During the summer, it's easy to get enough vitamin D, but a lack of sun in the winter can lead to a deficiency. You may find your body craving the benefits of taking a multivitamin with a high dose of vitamin D.
Vitamin D and Your Body
There's so much that vitamin D does for the body. It's linked to improving mood, increasing energy and boosting the immune system.
A March 2014 review in the Journal of Pediatric Rehabilitation Medicine indicates that Vitamin D has been found to help with:
- Bone health
- Muscle weakness
A review and meta-analysis published in 2015 in Obesity Reviews notes the link between obesity and vitamin D deficiency. Don't go doubling your D intake just yet, though. Taking a dose of vitamin D at 50,000 IU for weight loss has yet to be proven effective.
Signs of Vitamin D Deficiency
Before talking to your doctor, check yourself for signs of vitamin D deficiency. According to a study published in May 2015 in Psychiatry Research, depression is a common symptom of deficiency. In addition, a June 2014 article in Archives of Women's Health's suggests an increased likelihood of postpartum depression, which further supports the link between insufficient vitamin D and depression.
Additional symptoms, according to University Health News, include:
- Muscle cramps
- Joint pain
- Low immunity
- Soft bones
Read more: Symptoms of Vitamin D Deficiency in Adults
Sources of Vitamin D
There are plenty of sources available for vitamin D once your deficiency has been determined.
The sun is a great source, as are several foods, such as salmon. If you're struggling with deficiency levels though, the vitamin D in salmon won't be enough. The National Institutes of Health suggests that the best source of vitamin D is a quality supplement.
To decide which supplement is best for you, take your time and do some research. Vitamins can have undesired side effects, and vitamin manufacturers sometimes stretch the reality of their claims. Even those that are effective still may not be right for you. For instance, the Alive! Women's Energy brand produces side effects from its high dosage of iron, which can upset sensitive stomachs.
Read more: Natural Remedies for Vitamin D Deficiency

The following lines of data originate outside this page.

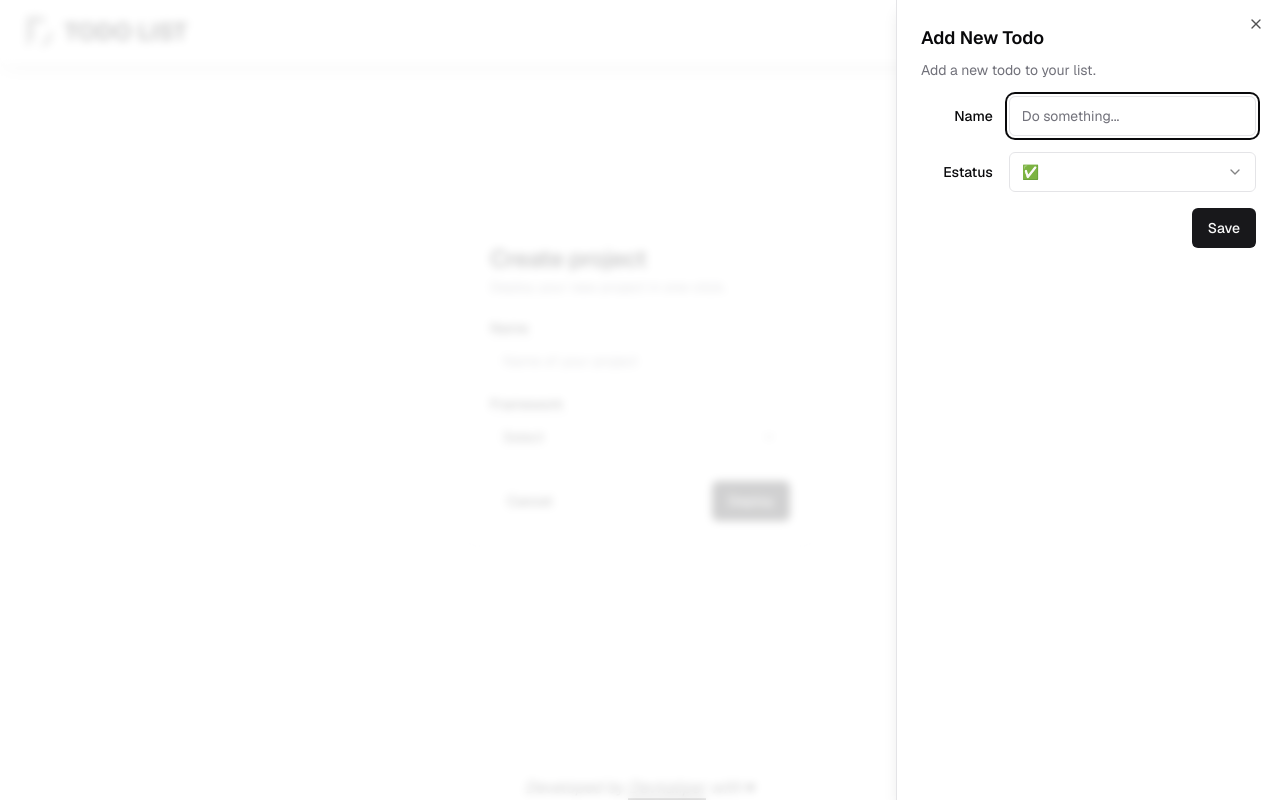
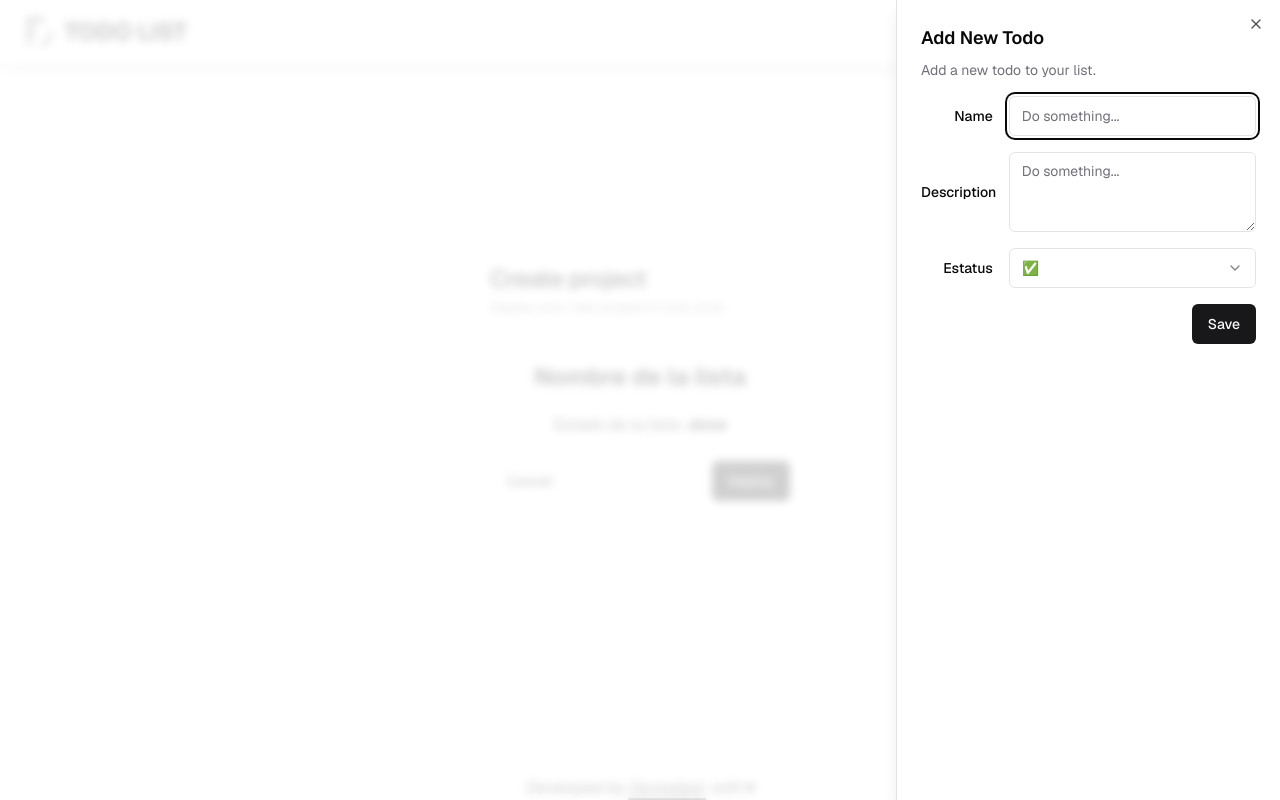
Before and after one commit to DevKaliper/todo-fullstack, a Next.js app in the folder frontend/: page / in a window 1280 px wide. Both pictures are taken after a click on the button "Add new TODO". Built offline with nearby package versions, Linux system fonts and the light colour scheme.

Commit message:
description added

```diff
--- a/frontend/components/AddNew.tsx
+++ b/frontend/components/AddNew.tsx
@@ -1,7 +1,13 @@
-import { Button } from "@/components/ui/button"
-import { Input } from "@/components/ui/input"
-import { Label } from "@/components/ui/label"
-import { Select, SelectContent, SelectItem, SelectTrigger, SelectValue } from "./ui/select"
+import { Button } from "@/components/ui/button";
+import { Input } from "@/components/ui/input";
+import { Label } from "@/components/ui/label";
+import {
+  Select,
+  SelectContent,
+  SelectItem,
+  SelectTrigger,
+  SelectValue,
+} from "./ui/select";
 import {
   Sheet,
   SheetClose,
@@ -11,7 +17,8 @@ import {
   SheetHeader,
   SheetTitle,
   SheetTrigger,
-} from "@/components/ui/sheet"
+} from "@/components/ui/sheet";
+import { Textarea } from "@/components/ui/textarea";
 
 export function AddNew() {
   return (
@@ -22,32 +29,52 @@ export function AddNew() {
       <SheetContent>
         <SheetHeader>
           <SheetTitle>Add New Todo</SheetTitle>
-          <SheetDescription>
-            Add a new todo to your list.
-          </SheetDescription>
+          <SheetDescription>Add a new todo to your list.</SheetDescription>
         </SheetHeader>
         <div className="grid gap-4 py-4">
           <div className="grid grid-cols-4 items-center gap-4">
-            <Label htmlFor="name" className="text-right">
+            <Label
+              htmlFor="name"
+              className="text-right">
               Name
             </Label>
-            <Input id="name" value="" className="col-span-3" placeholder="Do something..." />
+            <Input
+              id="name"
+              value=""
+              className="col-span-3"
+              placeholder="Do something..."
+            />
           </div>
           <div className="grid grid-cols-4 items-center gap-4">
-
-              <Label className="text-right" htmlFor="framework">Estatus</Label>
+            <Label
+              className="text-right"
+              htmlFor="Description">
+              Description
+            </Label>
+            <Textarea
+              id="Description"
+              className="col-span-3"
+              placeholder="Do something..."
+            />
+          </div>
+          <div className="grid grid-cols-4 items-center gap-4">
+            <Label
+              className="text-right"
+              htmlFor="Estatus">
+              Estatus
+            </Label>
             <Select>
-                <SelectTrigger className="col-span-3" id="framework">
+              <SelectTrigger
+                className="col-span-3"
+                id="Estatus">
                 <SelectValue placeholder={"✅"} />
               </SelectTrigger>
               <SelectContent position="popper">
                 <SelectItem value="done">done</SelectItem>
                 <SelectItem value="pending">pending</SelectItem>
-
               </SelectContent>
             </Select>
           </div>
-
         </div>
         <SheetFooter>
           <SheetClose asChild>
@@ -56,5 +83,5 @@ export function AddNew() {
         </SheetFooter>
       </SheetContent>
     </Sheet>
-  )
+  );
 }
--- a/frontend/components/Card-list.tsx
+++ b/frontend/components/Card-list.tsx
@@ -9,15 +9,6 @@ import {
   CardHeader,
   CardTitle,
 } from "@/components/ui/card"
-import { Input } from "@/components/ui/input"
-import { Label } from "@/components/ui/label"
-import {
-  Select,
-  SelectContent,
-  SelectItem,
-  SelectTrigger,
-  SelectValue,
-} from "@/components/ui/select"
 
 export function CardWithForm() {
   return (
@@ -26,29 +17,11 @@ export function CardWithForm() {
         <CardTitle>Create project</CardTitle>
         <CardDescription>Deploy your new project in one-click.</CardDescription>
       </CardHeader>
-      <CardContent>
-        <form>
-          <div className="grid w-full items-center gap-4">
-            <div className="flex flex-col space-y-1.5">
-              <Label htmlFor="name">Name</Label>
-              <Input id="name" placeholder="Name of your project" />
-            </div>
-            <div className="flex flex-col space-y-1.5">
-              <Label htmlFor="framework">Framework</Label>
-              <Select>
-                <SelectTrigger id="framework">
-                  <SelectValue placeholder="Select" />
-                </SelectTrigger>
-                <SelectContent position="popper">
-                  <SelectItem value="next">Next.js</SelectItem>
-                  <SelectItem value="sveltekit">SvelteKit</SelectItem>
-                  <SelectItem value="astro">Astro</SelectItem>
-                  <SelectItem value="nuxt">Nuxt.js</SelectItem>
-                </SelectContent>
-              </Select>
-            </div>
-          </div>
-        </form>
+      <CardContent className="text-center">
+        <h3 className="my-5 font-bold text-2xl">Nombre de la lista</h3>
+
+        <h3>Estado de la lista: <strong className="italic">done</strong></h3>
+
       </CardContent>
       <CardFooter className="flex justify-between">
         <Button variant="outline">Cancel</Button>
--- /dev/null
+++ b/frontend/components/ui/textarea.tsx
@@ -0,0 +1,24 @@
+import * as React from "react"
+
+import { cn } from "@/lib/utils"
+
+export interface TextareaProps
+  extends React.TextareaHTMLAttributes<HTMLTextAreaElement> {}
+
+const Textarea = React.forwardRef<HTMLTextAreaElement, TextareaProps>(
+  ({ className, ...props }, ref) => {
+    return (
+      <textarea
+        className={cn(
+          "flex min-h-[80px] w-full rounded-md border border-input bg-background px-3 py-2 text-sm ring-offset-background placeholder:text-muted-foreground focus-visible:outline-none focus-visible:ring-2 focus-visible:ring-ring focus-visible:ring-offset-2 disabled:cursor-not-allowed disabled:opacity-50",
+          className
+        )}
+        ref={ref}
+        {...props}
+      />
+    )
+  }
+)
+Textarea.displayName = "Textarea"
+
+export { Textarea }
```
Lines whose indentation alone changed are shown as unchanged.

- National Institutes of Health: Office of Dietary Supplements: Vitamin D Fact Sheet for Health Professionals
- National Institutes of Health: Office of Dietary Supplements: Vitamin D Fact Sheet for Consumers
- Yale Medicine: Vitamin D Myths 'd'-Bunked
- UpToDate: Patient Education: Vitamin D Deficiency (Beyond the Basics)
- Psychiatric Research: Associations Between Vitamin D Levels and Depressive Symptoms in Healthy Young Adult Women
- Archives of Women's Health: Low Maternal Serum Vitamin D During Pregnancy and the Risk for Postpartum Depression Symptoms
- University Health News: Depression: 10 Vitamin D Deficiency Symptoms You Can Identify Yourself
- Journal of Oncology Practice: How I Treat Vitamin D Deficiency
- Obesity Reviews: Obesity and Vitamin D Deficiency: A Systematic Review and Meta‐Analysis
- The Journal of Steroid Biochemistry and Molecular Biology: Vitamin D Supplementation Guidelines
- Journal of Pediatric Rehabilitation Medicine: Vitamin D, Bone Health, and Other Health Benefits in Pediatric Patients
- Annals of Internal Medicine: Screening for Vitamin D Deficiency in Adults: U.S. Preventive Services Task Force Recommendation Statement
Is this an emergency? If you are experiencing serious medical symptoms, please see the National Library of Medicine’s list of signs you need emergency medical attention or call 911.